## TASK INSTRUCTIONS:
Look through the material below and give the number of lines where the string "AbhiWave" occurs, with nothing added.

## RECORD EXCERPTS:
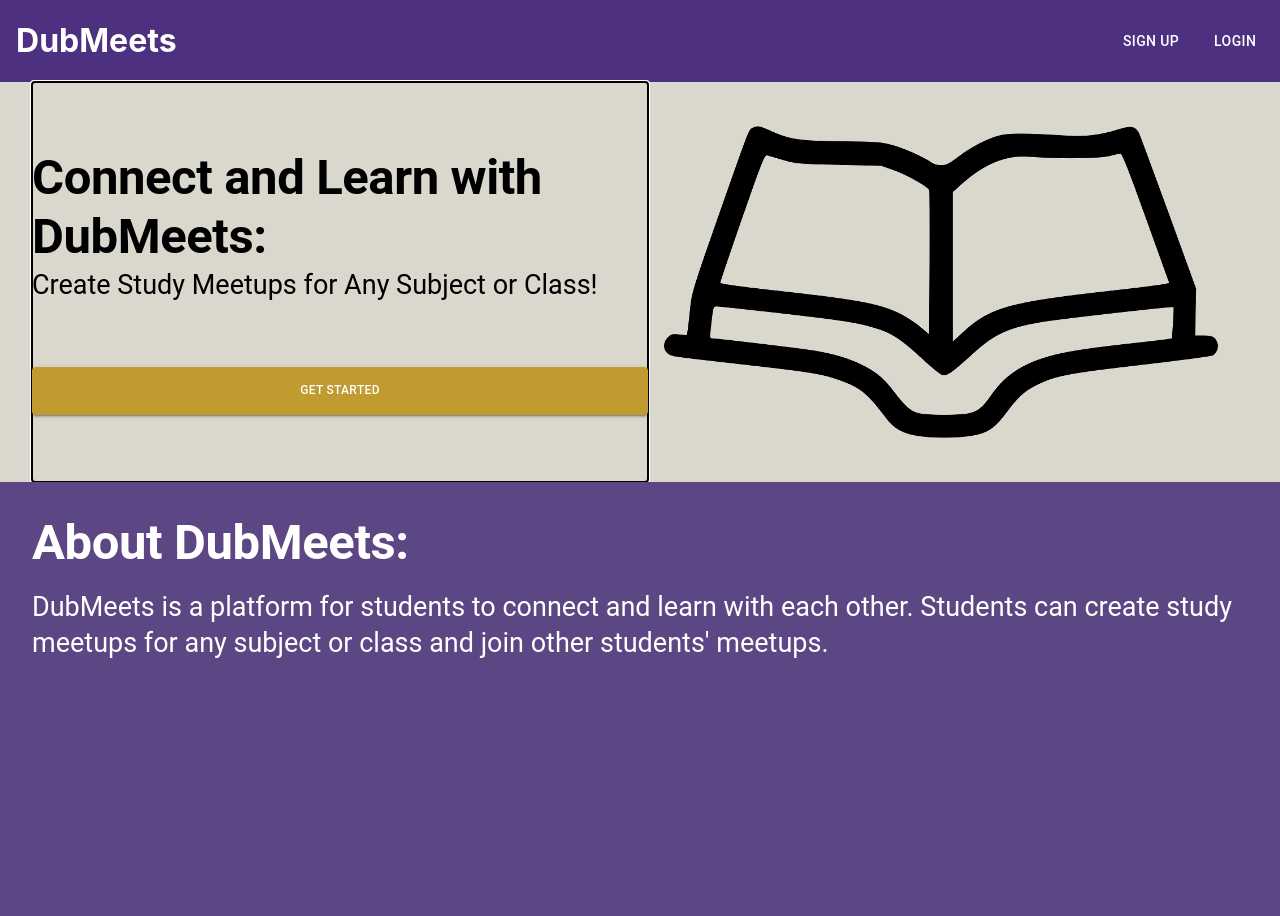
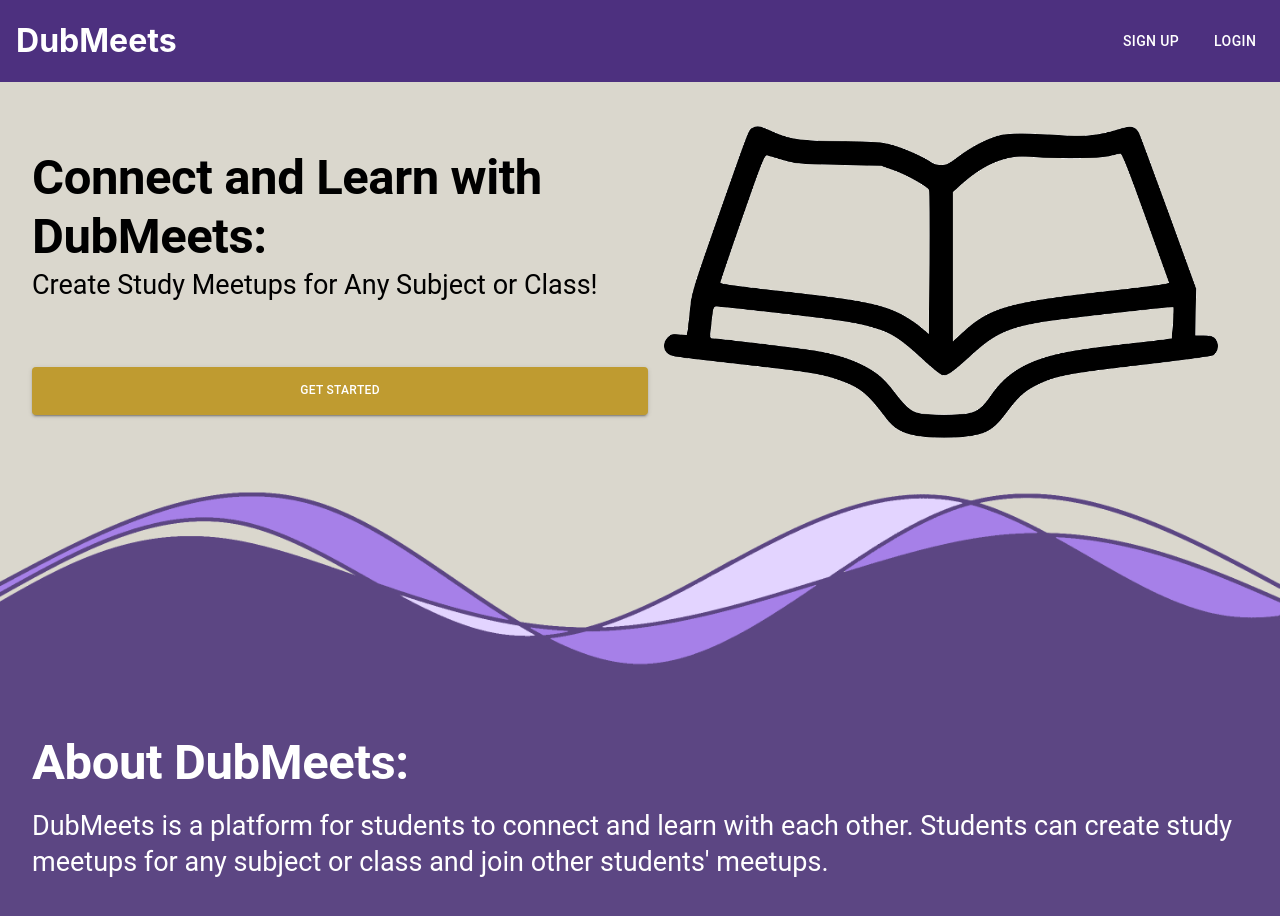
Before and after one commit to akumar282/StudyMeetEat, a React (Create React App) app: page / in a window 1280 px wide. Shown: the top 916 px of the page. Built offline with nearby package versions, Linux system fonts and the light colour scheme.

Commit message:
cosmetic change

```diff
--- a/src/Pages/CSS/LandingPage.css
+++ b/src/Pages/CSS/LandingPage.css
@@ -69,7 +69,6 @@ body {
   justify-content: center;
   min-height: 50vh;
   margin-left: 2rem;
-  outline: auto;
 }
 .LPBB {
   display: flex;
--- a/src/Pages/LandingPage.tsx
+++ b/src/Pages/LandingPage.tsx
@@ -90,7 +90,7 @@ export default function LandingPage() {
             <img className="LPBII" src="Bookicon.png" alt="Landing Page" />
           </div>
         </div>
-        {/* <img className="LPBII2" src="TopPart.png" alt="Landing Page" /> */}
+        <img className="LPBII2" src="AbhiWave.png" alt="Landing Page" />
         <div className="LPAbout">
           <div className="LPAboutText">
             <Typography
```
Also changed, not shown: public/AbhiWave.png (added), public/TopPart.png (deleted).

--

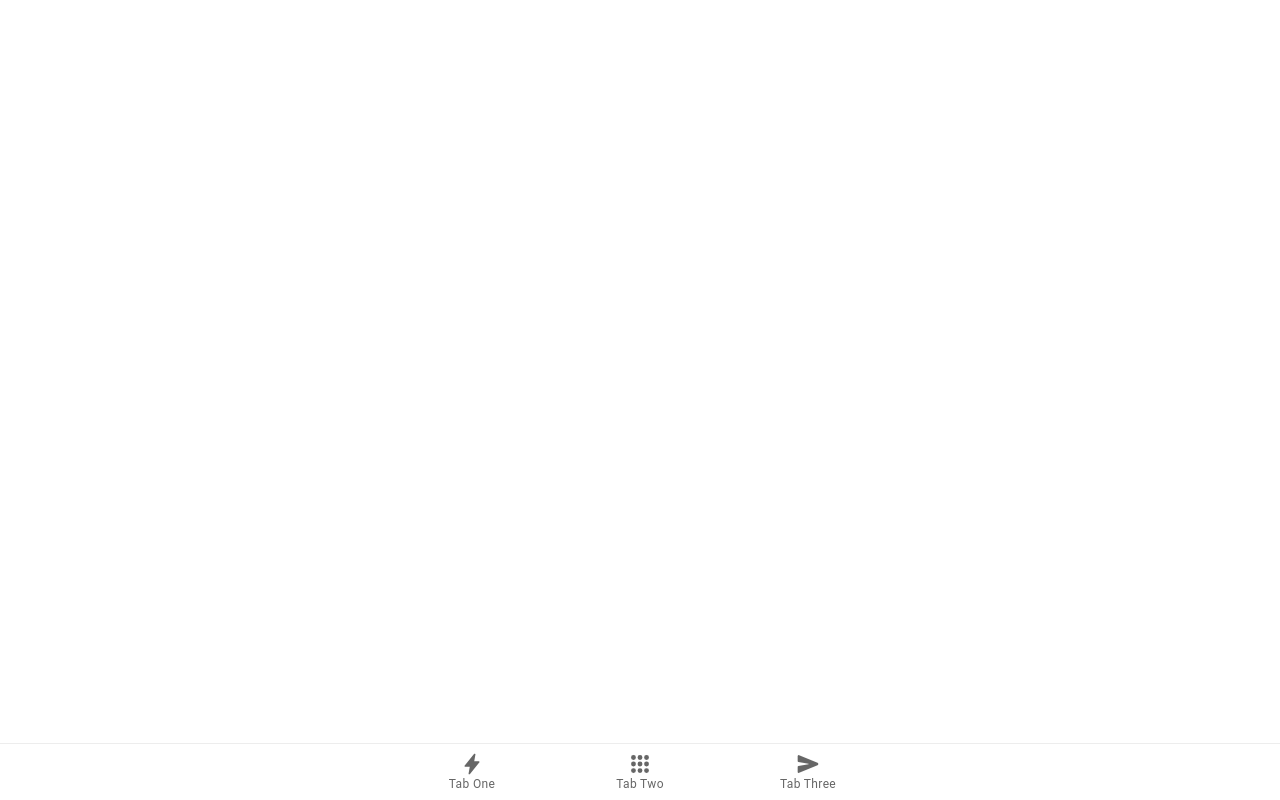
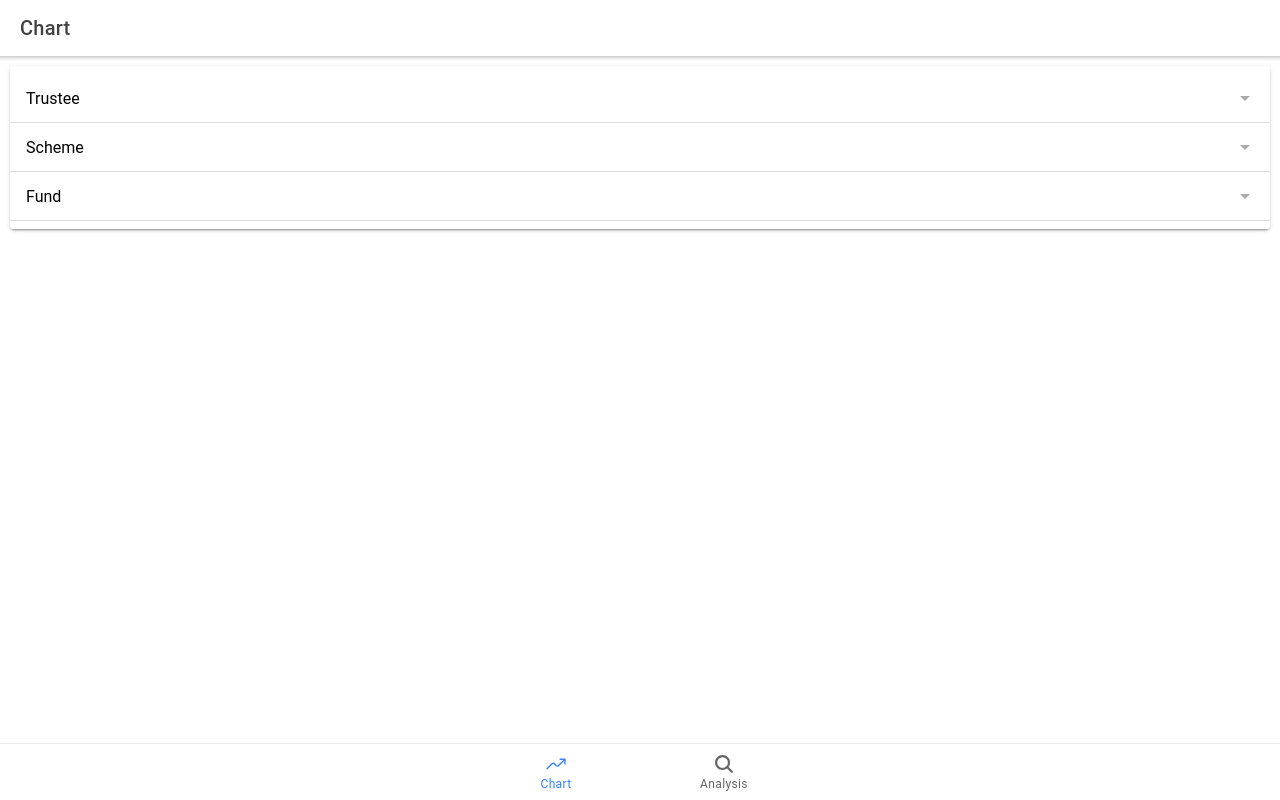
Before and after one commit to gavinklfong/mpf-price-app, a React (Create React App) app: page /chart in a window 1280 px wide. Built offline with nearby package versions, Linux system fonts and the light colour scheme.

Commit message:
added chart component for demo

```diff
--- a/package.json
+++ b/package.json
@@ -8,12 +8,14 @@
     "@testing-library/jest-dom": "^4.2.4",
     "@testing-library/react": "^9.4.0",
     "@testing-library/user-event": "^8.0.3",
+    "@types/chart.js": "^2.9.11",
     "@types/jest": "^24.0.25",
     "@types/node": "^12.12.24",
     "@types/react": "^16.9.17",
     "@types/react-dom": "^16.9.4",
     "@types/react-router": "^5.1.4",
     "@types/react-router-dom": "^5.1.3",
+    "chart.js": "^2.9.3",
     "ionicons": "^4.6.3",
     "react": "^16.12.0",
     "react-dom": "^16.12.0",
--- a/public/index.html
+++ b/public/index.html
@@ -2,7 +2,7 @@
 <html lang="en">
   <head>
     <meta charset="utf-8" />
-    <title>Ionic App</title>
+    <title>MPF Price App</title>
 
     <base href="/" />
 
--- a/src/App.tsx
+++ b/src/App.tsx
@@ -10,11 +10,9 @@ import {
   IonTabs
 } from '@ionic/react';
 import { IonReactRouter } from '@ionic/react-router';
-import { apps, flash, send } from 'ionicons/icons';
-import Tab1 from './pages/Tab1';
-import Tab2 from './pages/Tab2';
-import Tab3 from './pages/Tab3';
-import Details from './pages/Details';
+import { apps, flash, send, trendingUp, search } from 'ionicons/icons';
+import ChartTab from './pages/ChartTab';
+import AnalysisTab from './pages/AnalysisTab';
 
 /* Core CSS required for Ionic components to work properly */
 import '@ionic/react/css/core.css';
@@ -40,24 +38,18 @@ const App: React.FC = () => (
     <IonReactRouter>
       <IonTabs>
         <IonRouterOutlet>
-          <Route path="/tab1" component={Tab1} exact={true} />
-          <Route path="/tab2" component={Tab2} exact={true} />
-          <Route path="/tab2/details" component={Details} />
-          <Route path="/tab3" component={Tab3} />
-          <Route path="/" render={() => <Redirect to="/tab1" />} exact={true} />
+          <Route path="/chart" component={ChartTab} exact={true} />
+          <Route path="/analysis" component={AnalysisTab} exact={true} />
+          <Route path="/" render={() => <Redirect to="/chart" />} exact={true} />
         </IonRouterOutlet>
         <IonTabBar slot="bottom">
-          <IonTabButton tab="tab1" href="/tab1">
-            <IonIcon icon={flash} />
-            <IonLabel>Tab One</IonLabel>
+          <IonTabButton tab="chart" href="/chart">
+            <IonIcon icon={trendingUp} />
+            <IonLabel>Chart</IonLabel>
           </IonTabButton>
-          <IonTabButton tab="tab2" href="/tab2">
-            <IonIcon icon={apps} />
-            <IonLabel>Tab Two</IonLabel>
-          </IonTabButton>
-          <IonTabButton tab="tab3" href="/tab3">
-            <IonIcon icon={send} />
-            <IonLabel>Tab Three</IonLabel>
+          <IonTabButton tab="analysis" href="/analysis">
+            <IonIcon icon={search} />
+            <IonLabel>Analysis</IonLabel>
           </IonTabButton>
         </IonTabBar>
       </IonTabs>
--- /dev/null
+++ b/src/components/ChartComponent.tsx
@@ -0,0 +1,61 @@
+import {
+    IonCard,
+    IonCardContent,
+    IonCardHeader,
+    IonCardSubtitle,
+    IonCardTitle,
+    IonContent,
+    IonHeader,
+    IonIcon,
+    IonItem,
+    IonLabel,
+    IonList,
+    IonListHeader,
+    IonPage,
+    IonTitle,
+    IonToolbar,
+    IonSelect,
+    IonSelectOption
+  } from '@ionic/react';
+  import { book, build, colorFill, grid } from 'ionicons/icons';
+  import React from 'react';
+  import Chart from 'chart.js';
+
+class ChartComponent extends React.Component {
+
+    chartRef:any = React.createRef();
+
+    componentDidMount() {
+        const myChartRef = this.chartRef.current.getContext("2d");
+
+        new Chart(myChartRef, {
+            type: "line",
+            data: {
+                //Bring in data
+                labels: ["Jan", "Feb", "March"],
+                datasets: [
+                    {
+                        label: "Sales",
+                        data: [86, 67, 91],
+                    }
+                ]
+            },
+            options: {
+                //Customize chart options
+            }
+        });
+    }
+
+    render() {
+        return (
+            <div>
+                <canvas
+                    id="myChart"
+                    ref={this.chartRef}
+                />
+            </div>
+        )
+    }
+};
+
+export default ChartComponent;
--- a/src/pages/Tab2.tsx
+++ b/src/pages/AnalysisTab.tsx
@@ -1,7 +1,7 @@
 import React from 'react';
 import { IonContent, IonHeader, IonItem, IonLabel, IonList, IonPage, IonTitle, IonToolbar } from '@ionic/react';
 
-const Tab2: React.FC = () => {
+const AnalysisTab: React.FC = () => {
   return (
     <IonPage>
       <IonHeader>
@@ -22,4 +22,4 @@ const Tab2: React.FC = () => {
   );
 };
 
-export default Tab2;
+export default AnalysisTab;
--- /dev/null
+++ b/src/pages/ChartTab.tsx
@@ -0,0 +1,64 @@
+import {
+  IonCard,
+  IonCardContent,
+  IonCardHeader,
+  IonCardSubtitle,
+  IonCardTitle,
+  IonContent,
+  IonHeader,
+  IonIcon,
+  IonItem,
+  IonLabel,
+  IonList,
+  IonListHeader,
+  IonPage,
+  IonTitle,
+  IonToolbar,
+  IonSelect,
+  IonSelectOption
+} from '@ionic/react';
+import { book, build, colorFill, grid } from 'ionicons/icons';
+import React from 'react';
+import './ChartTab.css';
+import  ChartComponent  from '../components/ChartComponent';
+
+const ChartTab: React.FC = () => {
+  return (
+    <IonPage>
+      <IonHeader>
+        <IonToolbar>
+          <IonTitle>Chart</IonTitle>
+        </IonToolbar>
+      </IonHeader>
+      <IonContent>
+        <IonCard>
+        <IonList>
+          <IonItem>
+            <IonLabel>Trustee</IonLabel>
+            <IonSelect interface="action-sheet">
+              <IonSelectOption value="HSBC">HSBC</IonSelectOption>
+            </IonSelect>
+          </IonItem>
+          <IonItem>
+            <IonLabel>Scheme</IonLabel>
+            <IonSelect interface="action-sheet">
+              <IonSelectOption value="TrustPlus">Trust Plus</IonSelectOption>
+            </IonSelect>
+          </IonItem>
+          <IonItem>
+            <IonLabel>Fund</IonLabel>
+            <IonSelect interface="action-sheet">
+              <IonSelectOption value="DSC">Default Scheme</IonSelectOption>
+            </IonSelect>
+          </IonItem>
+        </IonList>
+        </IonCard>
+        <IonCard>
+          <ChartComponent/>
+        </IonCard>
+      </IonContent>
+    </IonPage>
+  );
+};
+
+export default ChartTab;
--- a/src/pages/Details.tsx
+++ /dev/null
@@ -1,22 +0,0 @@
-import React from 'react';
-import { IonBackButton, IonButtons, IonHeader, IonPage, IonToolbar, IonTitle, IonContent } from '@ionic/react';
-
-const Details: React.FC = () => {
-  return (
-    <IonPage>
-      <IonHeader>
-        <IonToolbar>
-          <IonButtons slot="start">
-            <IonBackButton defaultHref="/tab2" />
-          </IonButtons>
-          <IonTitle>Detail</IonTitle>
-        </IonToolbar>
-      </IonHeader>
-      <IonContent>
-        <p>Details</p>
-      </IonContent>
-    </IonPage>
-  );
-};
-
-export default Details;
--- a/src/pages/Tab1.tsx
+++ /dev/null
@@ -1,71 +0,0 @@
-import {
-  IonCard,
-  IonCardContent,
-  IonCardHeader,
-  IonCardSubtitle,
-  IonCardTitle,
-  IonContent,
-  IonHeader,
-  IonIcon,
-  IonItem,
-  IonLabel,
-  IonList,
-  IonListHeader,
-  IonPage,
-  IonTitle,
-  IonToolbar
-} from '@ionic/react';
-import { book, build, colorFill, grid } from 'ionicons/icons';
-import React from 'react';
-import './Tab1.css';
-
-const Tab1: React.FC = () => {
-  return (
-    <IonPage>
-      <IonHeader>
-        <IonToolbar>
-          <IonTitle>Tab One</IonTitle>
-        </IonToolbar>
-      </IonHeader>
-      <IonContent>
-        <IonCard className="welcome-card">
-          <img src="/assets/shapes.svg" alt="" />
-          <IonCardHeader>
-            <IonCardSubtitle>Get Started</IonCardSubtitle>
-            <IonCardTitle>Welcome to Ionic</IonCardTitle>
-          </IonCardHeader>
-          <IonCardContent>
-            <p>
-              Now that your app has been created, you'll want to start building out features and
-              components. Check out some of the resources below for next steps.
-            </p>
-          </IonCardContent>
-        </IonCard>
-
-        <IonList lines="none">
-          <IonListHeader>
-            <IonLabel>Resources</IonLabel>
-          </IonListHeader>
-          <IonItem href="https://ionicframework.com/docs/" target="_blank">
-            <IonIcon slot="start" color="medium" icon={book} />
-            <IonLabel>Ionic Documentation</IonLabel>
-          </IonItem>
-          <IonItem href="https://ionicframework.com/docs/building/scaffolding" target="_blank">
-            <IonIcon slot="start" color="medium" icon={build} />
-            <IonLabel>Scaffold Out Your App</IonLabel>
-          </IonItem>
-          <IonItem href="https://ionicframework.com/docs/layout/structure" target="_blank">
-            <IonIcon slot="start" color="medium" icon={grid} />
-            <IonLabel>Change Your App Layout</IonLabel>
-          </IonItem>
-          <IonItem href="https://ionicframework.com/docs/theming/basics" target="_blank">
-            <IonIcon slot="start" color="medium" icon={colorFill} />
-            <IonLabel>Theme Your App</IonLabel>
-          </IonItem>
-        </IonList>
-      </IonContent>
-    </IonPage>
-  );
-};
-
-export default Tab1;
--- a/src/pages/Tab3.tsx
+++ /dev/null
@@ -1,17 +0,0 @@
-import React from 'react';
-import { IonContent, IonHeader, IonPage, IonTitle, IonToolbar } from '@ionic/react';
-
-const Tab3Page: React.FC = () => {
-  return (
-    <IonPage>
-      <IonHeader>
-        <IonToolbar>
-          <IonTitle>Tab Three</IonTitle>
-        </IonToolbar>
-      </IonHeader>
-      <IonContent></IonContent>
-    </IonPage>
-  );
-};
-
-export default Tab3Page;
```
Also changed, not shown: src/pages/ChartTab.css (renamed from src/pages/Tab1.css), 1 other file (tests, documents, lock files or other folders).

--

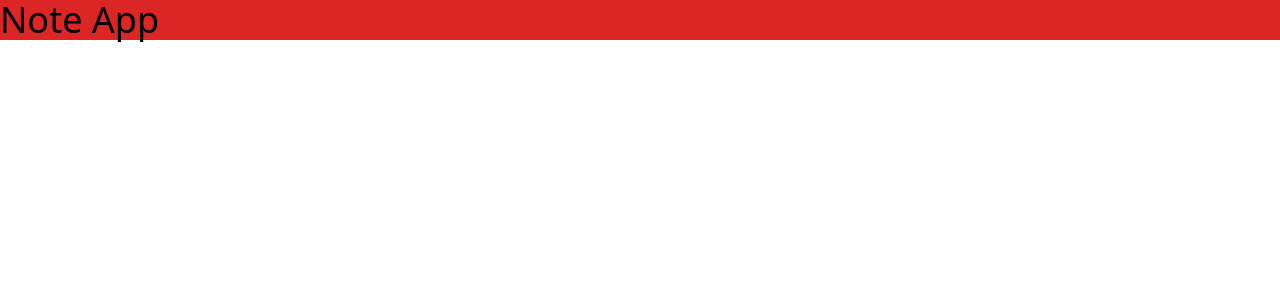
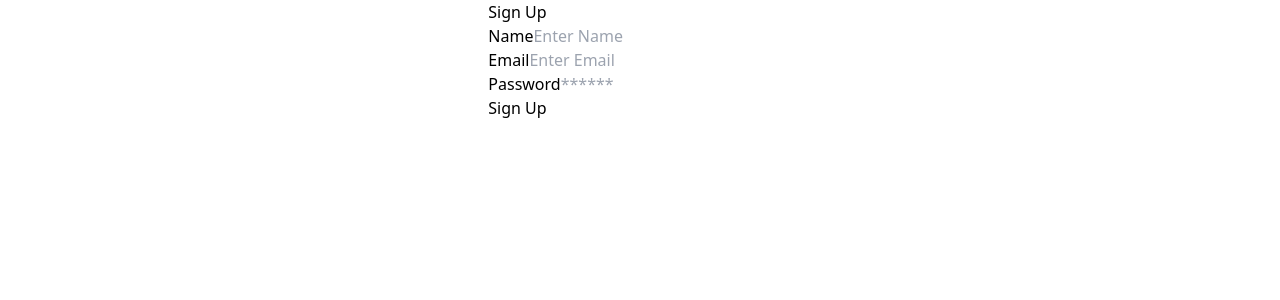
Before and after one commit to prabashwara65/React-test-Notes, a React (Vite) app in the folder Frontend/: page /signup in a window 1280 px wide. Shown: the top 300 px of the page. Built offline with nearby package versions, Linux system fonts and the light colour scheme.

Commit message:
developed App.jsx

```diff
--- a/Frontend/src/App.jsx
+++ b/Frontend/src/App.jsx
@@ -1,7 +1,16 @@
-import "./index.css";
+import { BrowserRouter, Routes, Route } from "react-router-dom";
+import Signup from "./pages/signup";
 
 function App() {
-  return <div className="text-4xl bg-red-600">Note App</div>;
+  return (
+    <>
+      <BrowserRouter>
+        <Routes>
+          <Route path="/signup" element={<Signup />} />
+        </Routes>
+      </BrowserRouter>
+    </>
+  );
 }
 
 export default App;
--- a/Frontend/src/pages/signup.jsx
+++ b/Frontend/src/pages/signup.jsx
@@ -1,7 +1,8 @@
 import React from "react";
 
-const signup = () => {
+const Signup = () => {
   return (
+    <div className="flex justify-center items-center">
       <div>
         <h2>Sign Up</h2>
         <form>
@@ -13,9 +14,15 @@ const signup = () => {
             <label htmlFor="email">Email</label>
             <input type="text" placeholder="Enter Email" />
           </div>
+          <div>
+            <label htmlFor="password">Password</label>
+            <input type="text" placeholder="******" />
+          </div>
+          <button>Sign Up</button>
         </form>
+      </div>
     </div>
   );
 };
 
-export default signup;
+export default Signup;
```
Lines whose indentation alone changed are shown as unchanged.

## RESPONSE AREA:
2